Recently, work drinking parties (飲み会) have been curbed due to the pandemic. Many of the usual year-end parties (bōnenkai) have been cancelled this year. But the new year is always an excellent excuse for a little over-indulgence! If you are planning to splurge on the spirits, you may benefit from learning about Japan’s culture of hangover drinks.
All over the world, we debate the best hangover cure for the morning after. Pizza. A bloody Mary. As a UK representative, my personal favorite is a full English breakfast with a strong cup of tea. Russians recommends a kind of pickled cabbage water. But Japan opts to focus on hangover prevention, rather than a post-drinking cure. Therefore, your hangover drink of choice should be drunk before hitting the bar, not after.
Japan Hangover Drinks
Hangover cure products are big business. The worldwide market was estimated at 1.56 billion USD in 2020, with the Asia Pacific making up 50% of the market share. With increased alcohol consumption during the pandemic, the hangover cure market is forecasted to grow 14.6% by 2028.
You will undoubtably see rows and rows of little glass bottles and aluminum cans when you go to the konbini in Japan. At first, I assumed these were all health drinks, designed to meet daily vitamins and nutrient requirements. But look a little closer and you will see many of these are designed to prevent that deathly feeling of nausea after drinking alcohol.
Most hangover cures in the west are focused on replenishing salts and rehydration. But Japan’s theory is that building the strength of the liver is the best way to stop alcohol having an adverse effect.
There are 2 main ingredients in most hangover drinks. The first is turmeric root extract. The name of Ukon no Chikara translates as ‘the power of turmeric’. Turmeric has been hailed across wellness and lifestyle industries for its anti-inflammatory and antioxidant properties. An ingredient often used to flavor curries, turmeric can also be taken as a supplement to help osteoarthritis, high cholesterol and liver disease.
The second most common ingredient is liver, particularly cow liver extract. One of the most popular hangover cure drinks in Japan is ‘Hepalyze’. It claims the mix of cattle liver and vitamins (B15, B2, E) can detoxify the liver and support the body’s metabolism after drinking alcohol. The idea is that consuming the extract of an animal’s organ will help strength the human’s. An interesting theory. This option is obviously not the best for vegans or vegetarians!
What is Ukon no Chikara?
Ukon no Chikara is the most popular of Japan’s anti hangover drinks.
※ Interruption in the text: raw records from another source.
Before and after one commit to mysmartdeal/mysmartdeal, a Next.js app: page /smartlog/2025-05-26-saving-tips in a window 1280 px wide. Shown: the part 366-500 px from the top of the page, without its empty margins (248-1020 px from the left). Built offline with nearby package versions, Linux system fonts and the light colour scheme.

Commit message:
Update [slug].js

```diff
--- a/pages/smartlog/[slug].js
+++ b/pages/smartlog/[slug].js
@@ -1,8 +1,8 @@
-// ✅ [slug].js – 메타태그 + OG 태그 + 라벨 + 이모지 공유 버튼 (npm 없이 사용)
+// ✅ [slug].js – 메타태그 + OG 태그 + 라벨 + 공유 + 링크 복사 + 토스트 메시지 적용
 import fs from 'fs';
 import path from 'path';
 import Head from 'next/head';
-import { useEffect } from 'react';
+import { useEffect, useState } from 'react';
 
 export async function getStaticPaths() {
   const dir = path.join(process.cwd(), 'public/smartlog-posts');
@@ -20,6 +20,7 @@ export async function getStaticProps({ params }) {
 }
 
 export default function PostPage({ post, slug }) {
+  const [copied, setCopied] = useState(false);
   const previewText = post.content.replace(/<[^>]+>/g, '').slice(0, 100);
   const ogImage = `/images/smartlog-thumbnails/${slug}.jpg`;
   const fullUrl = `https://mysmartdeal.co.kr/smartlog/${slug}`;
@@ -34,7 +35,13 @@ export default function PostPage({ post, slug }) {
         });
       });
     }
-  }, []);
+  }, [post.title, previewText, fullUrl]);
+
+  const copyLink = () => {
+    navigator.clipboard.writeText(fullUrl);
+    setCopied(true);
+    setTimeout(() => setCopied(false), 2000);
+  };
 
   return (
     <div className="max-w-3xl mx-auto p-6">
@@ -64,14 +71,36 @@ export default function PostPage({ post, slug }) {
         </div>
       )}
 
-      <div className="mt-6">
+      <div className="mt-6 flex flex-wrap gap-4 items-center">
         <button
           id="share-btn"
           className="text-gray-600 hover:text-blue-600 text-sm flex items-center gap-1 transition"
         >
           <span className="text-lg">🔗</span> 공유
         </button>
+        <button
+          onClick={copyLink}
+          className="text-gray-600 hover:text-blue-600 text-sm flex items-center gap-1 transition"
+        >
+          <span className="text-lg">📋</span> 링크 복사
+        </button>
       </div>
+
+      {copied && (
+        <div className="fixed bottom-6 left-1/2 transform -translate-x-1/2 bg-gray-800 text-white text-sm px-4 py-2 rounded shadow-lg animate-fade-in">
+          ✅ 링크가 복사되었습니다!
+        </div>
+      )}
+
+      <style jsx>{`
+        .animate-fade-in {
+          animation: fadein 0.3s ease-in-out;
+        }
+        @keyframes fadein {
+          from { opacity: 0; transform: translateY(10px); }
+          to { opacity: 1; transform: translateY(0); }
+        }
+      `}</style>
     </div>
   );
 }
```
The classic flavor is the most common but other flavors such as peach and pineapple are also available. Ukon no Chikara says it can reduce liver inflammation and increase the body’s antioxidant capacity. In addition to turmeric, a little shot bottle contains 100mg of vitamin C, to help the body recover from alcohol.
Where can you buy it?
Pretty much anywhere. You can buy this little lifesaver at nearly any convenience store or supermarket in Japan, especially during the winter holidays. You will often see salarymen down a bottle before heading to an izakaya. Some Japanese companies offer Ukon no Chikara as gifts to their employees before a year end party! Even some bars and clubs offer Ukon no Chikara, in case you forgot to buy it beforehand.
Ok, but does Ukon no Chikara really work?
It’s popularity in Japan would suggest it must be effective. Otherwise, there wouldn’t be such a large market demand. However, I have taken it upon myself to test this little miracle bottle myself. Even if it means getting very drunk. For science.
What does Ukon no Chikara taste like?
This Ukon drink smells reassuringly medicinal. It reminds me of the sugary pink pain relief medicine I had as a child. It tastes pretty medicinal too! You wouldn’t drink this voluntarily for the flavor. Ukon no Chikara is sharply sweet with a sour aftertaste. The turmeric notes are strong with a little citrus. If you have a sensitive palate, I recommend opting for the sweeter cassis orange flavor instead!
I can’t say Ukon no Chikara prevented my hangover 100%. My head had a regrettable ache this morning. But my body did feel less acidic. The usual waves of nausea were notably absent. Maybe Ukon is less of a miracle cure, but helpful aid.
Whether you are meeting friends in an izakaya or attending an online nomikai, I recommend trying a Ukon drink before you start your drinking session. It may not completely prevent your hangover, but your future self will appreciate the effort the morning after.
Note: Hangover cure drinks do not prevent the dangers of excessive alcohol consumption. Please drink responsibly.
Article Author: Beth Lawson